- Your task -
A faithful, complete copy of the entries below is required, with images removed.

- The data -
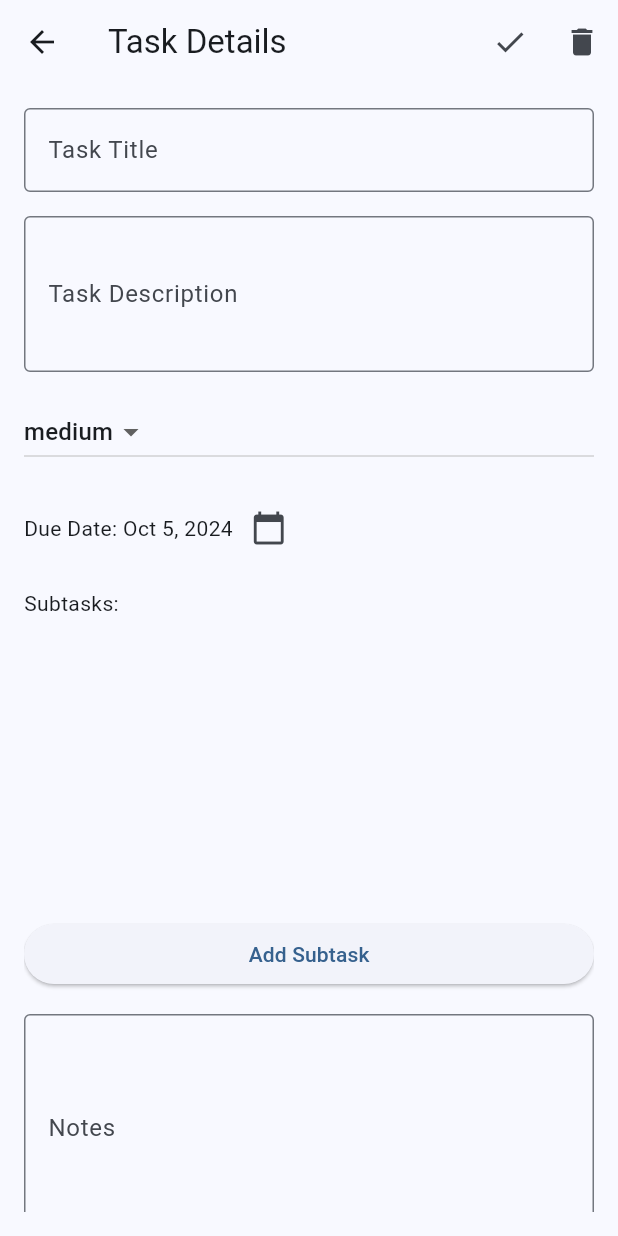
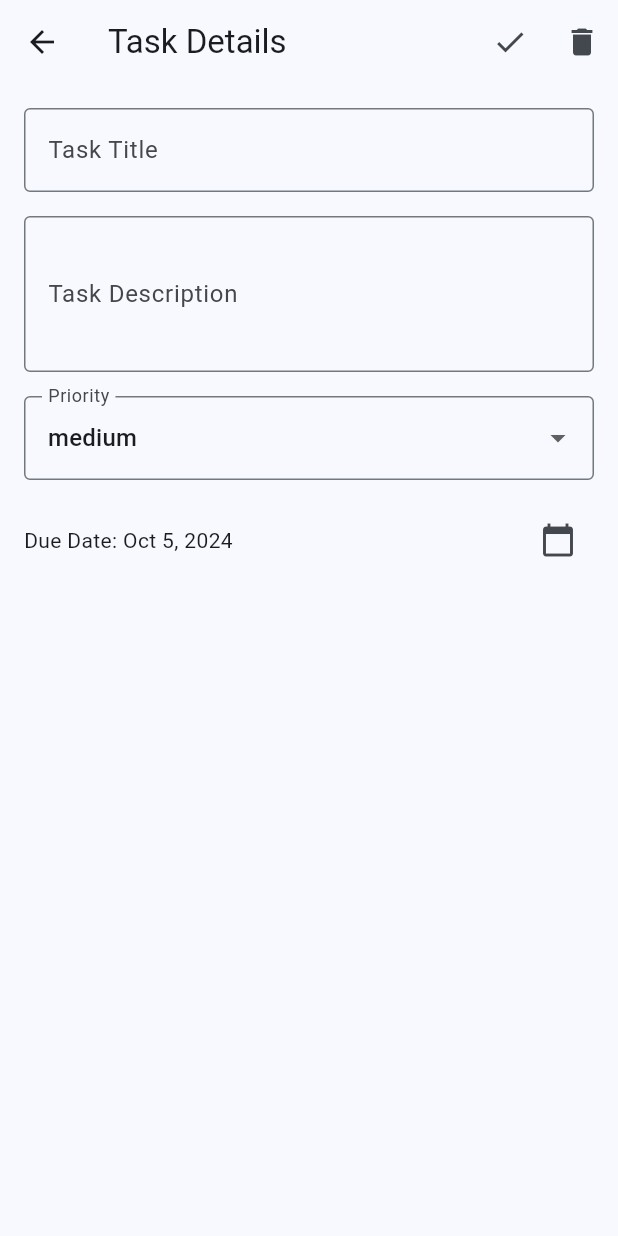
Before and after one commit to frostytm90/adhd_assist, a Flutter app: the TaskDetailsPage screen opened directly with empty values, on a phone screen of 412 x 824 dp. Run offline on Flutter 3.47's test engine with Material 3 defaults, Android fonts, the phone set to English and light mode, and no system bars; our stand-ins replace table_calendar.

```diff
--- a/lib/pages/home_page.dart
+++ b/lib/pages/home_page.dart
@@ -11,9 +11,9 @@ class HomePage extends StatefulWidget {
 class _HomePageState extends State<HomePage> {
   int _selectedIndex = 0;
 
+  // Updated the pages list to remove the Calendar page placeholder
   static final List<Widget> _pages = <Widget>[
     const TaskPage(), // Task page for tasks
-    const Center(child: Text('Calendar Page Placeholder')), // Placeholder for Calendar
     const Center(child: Text('Profile Page Placeholder')),  // Placeholder for Profile
   ];
 
@@ -34,10 +34,6 @@ class _HomePageState extends State<HomePage> {
             label: 'Tasks',
           ),
           BottomNavigationBarItem(
-            icon: Icon(Icons.calendar_today),
-            label: 'Calendar',
-          ),
-          BottomNavigationBarItem(
             icon: Icon(Icons.person),
             label: 'Mine',
           ),
--- a/lib/pages/task_details_page.dart
+++ b/lib/pages/task_details_page.dart
@@ -1,6 +1,6 @@
 import 'package:flutter/material.dart';
 import 'package:intl/intl.dart';
-import '../models/task.dart'; // Correct path to the Task model
+import '../models/task.dart';
 
 class TaskDetailsPage extends StatefulWidget {
   final Task task;
@@ -16,22 +16,16 @@ class TaskDetailsPage extends StatefulWidget {
 class _TaskDetailsPageState extends State<TaskDetailsPage> {
   late TextEditingController _titleController;
   late TextEditingController _descriptionController;
-  late TextEditingController _notesController;
   late TaskPriority _selectedPriority;
   late DateTime? _selectedDate;
-  bool _isRecurring = false;
-  Recurrence? _selectedRecurrence;
 
   @override
   void initState() {
     super.initState();
     _titleController = TextEditingController(text: widget.task.title);
     _descriptionController = TextEditingController(text: widget.task.description);
-    _notesController = TextEditingController(text: widget.task.notes ?? '');
     _selectedPriority = widget.task.priority;
     _selectedDate = widget.task.dueDate;
-    _isRecurring = widget.task.isRecurring;
-    _selectedRecurrence = widget.task.recurrence;
   }
 
   void _updateTask() {
@@ -40,31 +34,19 @@ class _TaskDetailsPageState extends State<TaskDetailsPage> {
       widget.task.description = _descriptionController.text;
       widget.task.priority = _selectedPriority;
       widget.task.dueDate = _selectedDate;
-    widget.task.notes = _notesController.text;
-    widget.task.isRecurring = _isRecurring;
-    widget.task.recurrence = _selectedRecurrence;
     });
 
-  widget.onEdit(); // Notify parent of changes
-  // Removed Navigator.pop() here to avoid extra screen pop
+    widget.onEdit();  // Notify parent of changes
+    Navigator.of(context).pop();  // Go back to the previous screen
   }
 
-  void _addSubtask() {
-    setState(() {
-      widget.task.subtasks.add(Subtask(title: 'New Subtask'));
-    });
-  }
-
-  void _toggleSubtaskCompletion(int index) {
-    setState(() {
-      widget.task.subtasks[index].isCompleted = !widget.task.subtasks[index].isCompleted;
-    });
-  }
-
-  void _deleteSubtask(int index) {
-    setState(() {
-      widget.task.subtasks.removeAt(index);
-    });
+  Future<DateTime?> _pickDueDate(BuildContext context) async {
+    return showDatePicker(
+      context: context,
+      initialDate: _selectedDate ?? DateTime.now(),
+      firstDate: DateTime(2000),
+      lastDate: DateTime(2100),
+    );
   }
 
   @override
@@ -93,18 +75,24 @@ class _TaskDetailsPageState extends State<TaskDetailsPage> {
             // Task Title
             TextField(
               controller: _titleController,
-              decoration: InputDecoration(labelText: 'Task Title', border: OutlineInputBorder()),
+              decoration: InputDecoration(
+                labelText: 'Task Title',
+                border: OutlineInputBorder(),
+              ),
             ),
             SizedBox(height: 16.0),
             // Task Description
             TextField(
               controller: _descriptionController,
-              decoration: InputDecoration(labelText: 'Task Description', border: OutlineInputBorder()),
+              decoration: InputDecoration(
+                labelText: 'Task Description',
+                border: OutlineInputBorder(),
+              ),
               maxLines: 3,
             ),
             SizedBox(height: 16.0),
             // Task Priority
-            DropdownButton<TaskPriority>(
+            DropdownButtonFormField<TaskPriority>(
               value: _selectedPriority,
               onChanged: (TaskPriority? newPriority) {
                 setState(() {
@@ -117,14 +105,22 @@ class _TaskDetailsPageState extends State<TaskDetailsPage> {
                   child: Text(priority.toString().split('.').last),
                 );
               }).toList(),
+              decoration: InputDecoration(
+                labelText: 'Priority',
+                border: OutlineInputBorder(),
+              ),
             ),
             SizedBox(height: 16.0),
             // Due Date
             Row(
-              children: <Widget>[
-                Text(_selectedDate == null
+              children: [
+                Expanded(
+                  child: Text(
+                    _selectedDate == null
                         ? 'No due date set'
-                    : 'Due Date: ${DateFormat.yMMMd().format(_selectedDate!)}'),
+                        : 'Due Date: ${DateFormat.yMMMd().format(_selectedDate!)}',
+                  ),
+                ),
                 IconButton(
                   icon: Icon(Icons.calendar_today),
                   onPressed: () {
@@ -139,85 +135,9 @@ class _TaskDetailsPageState extends State<TaskDetailsPage> {
                 ),
               ],
             ),
-            SizedBox(height: 16.0),
-            // Subtasks Section
-            Text('Subtasks:'),
-            SizedBox(
-              height: 200, // Adjust height as needed
-              child: ListView.builder(
-                shrinkWrap: true,
-                itemCount: widget.task.subtasks.length,
-                itemBuilder: (context, index) {
-                  final subtask = widget.task.subtasks[index];
-                  return ListTile(
-                    title: Text(subtask.title),
-                    leading: Checkbox(
-                      value: subtask.isCompleted,
-                      onChanged: (bool? value) {
-                        _toggleSubtaskCompletion(index);
-                      },
-                    ),
-                    trailing: IconButton(
-                      icon: Icon(Icons.delete),
-                      onPressed: () => _deleteSubtask(index),
-                    ),
-                  );
-                },
-              ),
-            ),
-            ElevatedButton(
-              onPressed: _addSubtask,
-              child: Text('Add Subtask'),
-            ),
-            SizedBox(height: 16.0),
-            // Notes Section
-            TextField(
-              controller: _notesController,
-              decoration: InputDecoration(labelText: 'Notes', border: OutlineInputBorder()),
-              maxLines: 5,
-            ),
-            SizedBox(height: 16.0),
-            // Recurring Task Section
-            Row(
-              children: [
-                Checkbox(
-                  value: _isRecurring,
-                  onChanged: (bool? value) {
-                    setState(() {
-                      _isRecurring = value!;
-                    });
-                  },
-                ),
-                Text('Recurring Task'),
-              ],
-            ),
-            if (_isRecurring)
-              DropdownButton<Recurrence>(
-                value: _selectedRecurrence,
-                onChanged: (Recurrence? newRecurrence) {
-                  setState(() {
-                    _selectedRecurrence = newRecurrence!;
-                  });
-                },
-                items: Recurrence.values.map((Recurrence recurrence) {
-                  return DropdownMenuItem<Recurrence>(
-                    value: recurrence,
-                    child: Text(recurrence.toString().split('.').last),
-                  );
-                }).toList(),
-              ),
           ],
         ),
       ),
     );
   }
-
-  Future<DateTime?> _pickDueDate(BuildContext context) async {
-    return showDatePicker(
-      context: context,
-      initialDate: _selectedDate ?? DateTime.now(),
-      firstDate: DateTime(2000),
-      lastDate: DateTime(2100),
-    );
 }
-}
```
Also changed, not shown: lib/utils/task_utils.dart (added, +16 -0 lines). Lines whose indentation alone changed are shown as unchanged.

- Output below -
Before and after one commit to frostytm90/adhd_assist, a Flutter app: the TaskDetailsPage screen opened directly with empty values, on a phone screen of 412 x 824 dp. Run offline on Flutter 3.47's test engine with Material 3 defaults, Android fonts, the phone set to English and light mode, and no system bars; our stand-ins replace table_calendar.

```diff
--- a/lib/pages/home_page.dart
+++ b/lib/pages/home_page.dart
@@ -11,9 +11,9 @@ class HomePage extends StatefulWidget {
 class _HomePageState extends State<HomePage> {
   int _selectedIndex = 0;
 
+  // Updated the pages list to remove the Calendar page placeholder
   static final List<Widget> _pages = <Widget>[
     const TaskPage(), // Task page for tasks
-    const Center(child: Text('Calendar Page Placeholder')), // Placeholder for Calendar
     const Center(child: Text('Profile Page Placeholder')),  // Placeholder for Profile
   ];
 
@@ -34,10 +34,6 @@ class _HomePageState extends State<HomePage> {
             label: 'Tasks',
           ),
           BottomNavigationBarItem(
-            icon: Icon(Icons.calendar_today),
-            label: 'Calendar',
-          ),
-          BottomNavigationBarItem(
             icon: Icon(Icons.person),
             label: 'Mine',
           ),
--- a/lib/pages/task_details_page.dart
+++ b/lib/pages/task_details_page.dart
@@ -1,6 +1,6 @@
 import 'package:flutter/material.dart';
 import 'package:intl/intl.dart';
-import '../models/task.dart'; // Correct path to the Task model
+import '../models/task.dart';
 
 class TaskDetailsPage extends StatefulWidget {
   final Task task;
@@ -16,22 +16,16 @@ class TaskDetailsPage extends StatefulWidget {
 class _TaskDetailsPageState extends State<TaskDetailsPage> {
   late TextEditingController _titleController;
   late TextEditingController _descriptionController;
-  late TextEditingController _notesController;
   late TaskPriority _selectedPriority;
   late DateTime? _selectedDate;
-  bool _isRecurring = false;
-  Recurrence? _selectedRecurrence;
 
   @override
   void initState() {
     super.initState();
     _titleController = TextEditingController(text: widget.task.title);
     _descriptionController = TextEditingController(text: widget.task.description);
-    _notesController = TextEditingController(text: widget.task.notes ?? '');
     _selectedPriority = widget.task.priority;
     _selectedDate = widget.task.dueDate;
-    _isRecurring = widget.task.isRecurring;
-    _selectedRecurrence = widget.task.recurrence;
   }
 
   void _updateTask() {
@@ -40,31 +34,19 @@ class _TaskDetailsPageState extends State<TaskDetailsPage> {
       widget.task.description = _descriptionController.text;
       widget.task.priority = _selectedPriority;
       widget.task.dueDate = _selectedDate;
-    widget.task.notes = _notesController.text;
-    widget.task.isRecurring = _isRecurring;
-    widget.task.recurrence = _selectedRecurrence;
     });
 
-  widget.onEdit(); // Notify parent of changes
-  // Removed Navigator.pop() here to avoid extra screen pop
+    widget.onEdit();  // Notify parent of changes
+    Navigator.of(context).pop();  // Go back to the previous screen
   }
 
-  void _addSubtask() {
-    setState(() {
-      widget.task.subtasks.add(Subtask(title: 'New Subtask'));
-    });
-  }
-
-  void _toggleSubtaskCompletion(int index) {
-    setState(() {
-      widget.task.subtasks[index].isCompleted = !widget.task.subtasks[index].isCompleted;
-    });
-  }
-
-  void _deleteSubtask(int index) {
-    setState(() {
-      widget.task.subtasks.removeAt(index);
-    });
+  Future<DateTime?> _pickDueDate(BuildContext context) async {
+    return showDatePicker(
+      context: context,
+      initialDate: _selectedDate ?? DateTime.now(),
+      firstDate: DateTime(2000),
+      lastDate: DateTime(2100),
+    );
   }
 
   @override
@@ -93,18 +75,24 @@ class _TaskDetailsPageState extends State<TaskDetailsPage> {
             // Task Title
             TextField(
               controller: _titleController,
-              decoration: InputDecoration(labelText: 'Task Title', border: OutlineInputBorder()),
+              decoration: InputDecoration(
+                labelText: 'Task Title',
+                border: OutlineInputBorder(),
+              ),
             ),
             SizedBox(height: 16.0),
             // Task Description
             TextField(
               controller: _descriptionController,
-              decoration: InputDecoration(labelText: 'Task Description', border: OutlineInputBorder()),
+              decoration: InputDecoration(
+                labelText: 'Task Description',
+                border: OutlineInputBorder(),
+              ),
               maxLines: 3,
             ),
             SizedBox(height: 16.0),
             // Task Priority
-            DropdownButton<TaskPriority>(
+            DropdownButtonFormField<TaskPriority>(
               value: _selectedPriority,
               onChanged: (TaskPriority? newPriority) {
                 setState(() {
@@ -117,14 +105,22 @@ class _TaskDetailsPageState extends State<TaskDetailsPage> {
                   child: Text(priority.toString().split('.').last),
                 );
               }).toList(),
+              decoration: InputDecoration(
+                labelText: 'Priority',
+                border: OutlineInputBorder(),
+              ),
             ),
             SizedBox(height: 16.0),
             // Due Date
             Row(
-              children: <Widget>[
-                Text(_selectedDate == null
+              children: [
+                Expanded(
+                  child: Text(
+                    _selectedDate == null
                         ? 'No due date set'
-                    : 'Due Date: ${DateFormat.yMMMd().format(_selectedDate!)}'),
+                        : 'Due Date: ${DateFormat.yMMMd().format(_selectedDate!)}',
+                  ),
+                ),
                 IconButton(
                   icon: Icon(Icons.calendar_today),
                   onPressed: () {
@@ -139,85 +135,9 @@ class _TaskDetailsPageState extends State<TaskDetailsPage> {
                 ),
               ],
             ),
-            SizedBox(height: 16.0),
-            // Subtasks Section
-            Text('Subtasks:'),
-            SizedBox(
-              height: 200, // Adjust height as needed
-              child: ListView.builder(
-                shrinkWrap: true,
-                itemCount: widget.task.subtasks.length,
-                itemBuilder: (context, index) {
-                  final subtask = widget.task.subtasks[index];
-                  return ListTile(
-                    title: Text(subtask.title),
-                    leading: Checkbox(
-                      value: subtask.isCompleted,
-                      onChanged: (bool? value) {
-                        _toggleSubtaskCompletion(index);
-                      },
-                    ),
-                    trailing: IconButton(
-                      icon: Icon(Icons.delete),
-                      onPressed: () => _deleteSubtask(index),
-                    ),
-                  );
-                },
-              ),
-            ),
-            ElevatedButton(
-              onPressed: _addSubtask,
-              child: Text('Add Subtask'),
-            ),
-            SizedBox(height: 16.0),
-            // Notes Section
-            TextField(
-              controller: _notesController,
-              decoration: InputDecoration(labelText: 'Notes', border: OutlineInputBorder()),
-              maxLines: 5,
-            ),
-            SizedBox(height: 16.0),
-            // Recurring Task Section
-            Row(
-              children: [
-                Checkbox(
-                  value: _isRecurring,
-                  onChanged: (bool? value) {
-                    setState(() {
-                      _isRecurring = value!;
-                    });
-                  },
-                ),
-                Text('Recurring Task'),
-              ],
-            ),
-            if (_isRecurring)
-              DropdownButton<Recurrence>(
-                value: _selectedRecurrence,
-                onChanged: (Recurrence? newRecurrence) {
-                  setState(() {
-                    _selectedRecurrence = newRecurrence!;
-                  });
-                },
-                items: Recurrence.values.map((Recurrence recurrence) {
-                  return DropdownMenuItem<Recurrence>(
-                    value: recurrence,
-                    child: Text(recurrence.toString().split('.').last),
-                  );
-                }).toList(),
-              ),
           ],
         ),
       ),
     );
   }
-
-  Future<DateTime?> _pickDueDate(BuildContext context) async {
-    return showDatePicker(
-      context: context,
-      initialDate: _selectedDate ?? DateTime.now(),
-      firstDate: DateTime(2000),
-      lastDate: DateTime(2100),
-    );
 }
-}
```
Also changed, not shown: lib/utils/task_utils.dart (added, +16 -0 lines). Lines whose indentation alone changed are shown as unchanged.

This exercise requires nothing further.